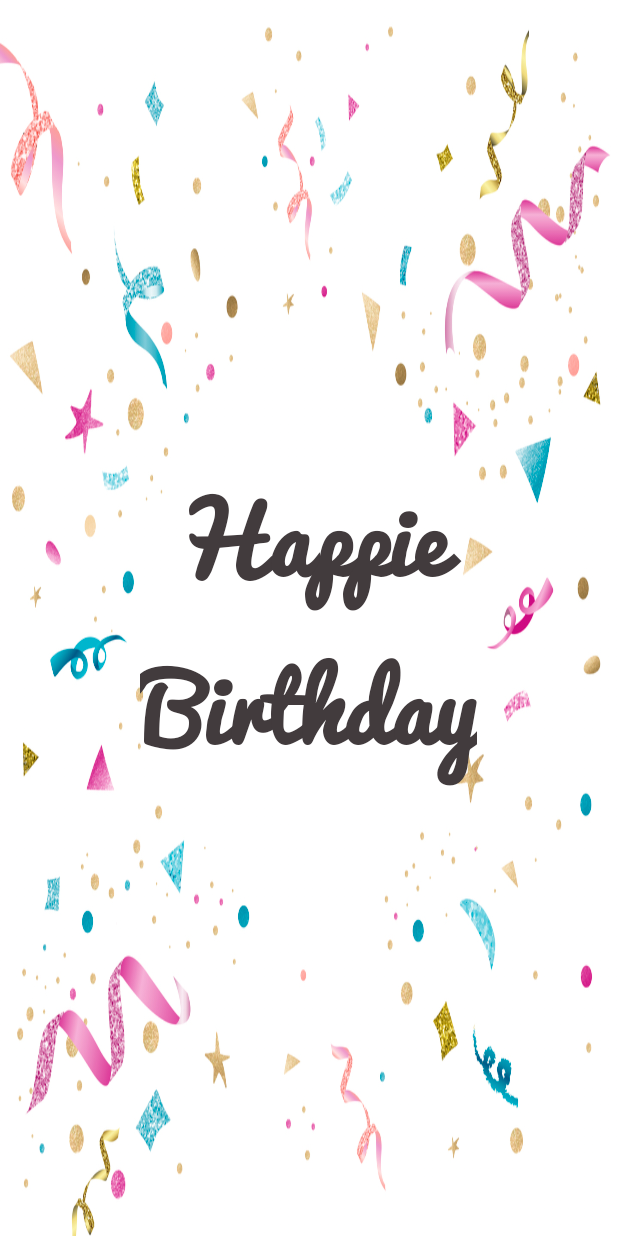
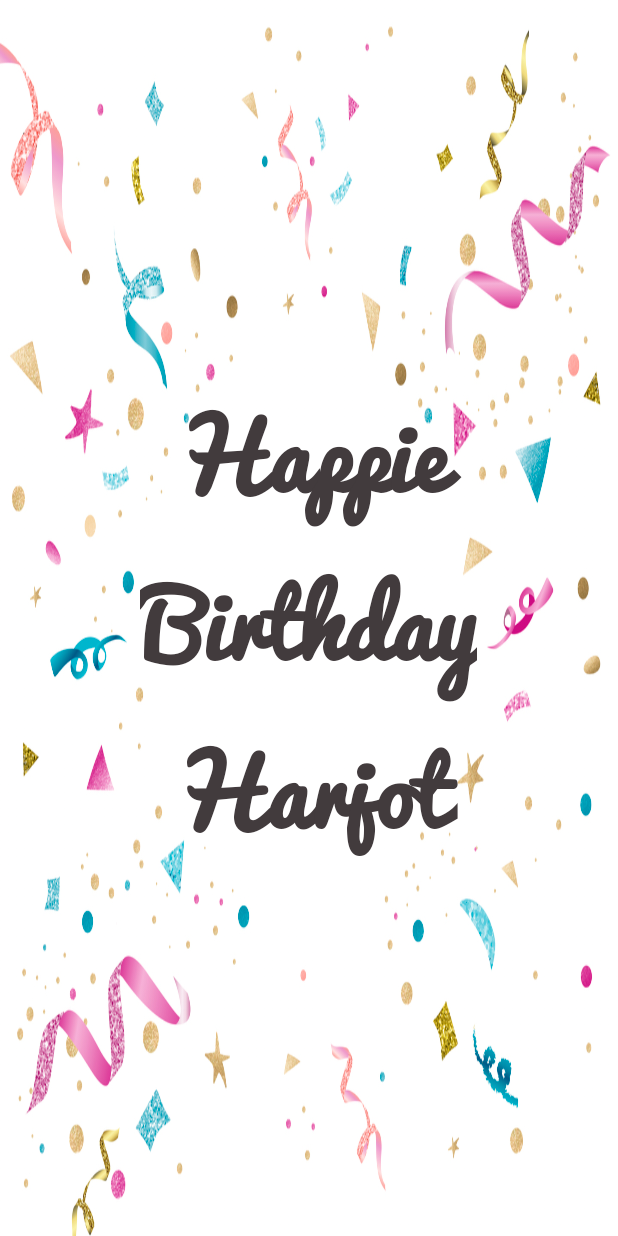
Before and after one commit to sjagmeet37/HappyBirtday, an Android app: the MainActivity screen opened directly, with no data from a screen before it, on a phone screen of 412 x 824 dp. Run offline under Robolectric (Android 15) with nearby library versions, the phone set to English and light mode, and no system bars.

Commit message:
fourth commit

```diff
--- a/app/src/main/res/layout/activity_main.xml
+++ b/app/src/main/res/layout/activity_main.xml
@@ -23,7 +23,7 @@
       android:layout_width="wrap_content"
       android:layout_height="wrap_content"
       android:fontFamily="@font/pacifico"
-      android:text="Happie\nBirthday"
+      android:text="Happie\nBirthday\nHarjot"
       android:textAlignment="center"
       android:textColor="#423B3D"
       android:textSize="60sp"
```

■ ■ ■ ■

● **WHAT YOU WILL DO**:
Your answer should be the lines from the one that contains "fourth commit" through the last line of the material, copied exactly.

● **TASK ANSWER**:
fourth commit

```diff
--- a/app/src/main/res/layout/activity_main.xml
+++ b/app/src/main/res/layout/activity_main.xml
@@ -23,7 +23,7 @@
       android:layout_width="wrap_content"
       android:layout_height="wrap_content"
       android:fontFamily="@font/pacifico"
-      android:text="Happie\nBirthday"
+      android:text="Happie\nBirthday\nHarjot"
       android:textAlignment="center"
       android:textColor="#423B3D"
       android:textSize="60sp"
```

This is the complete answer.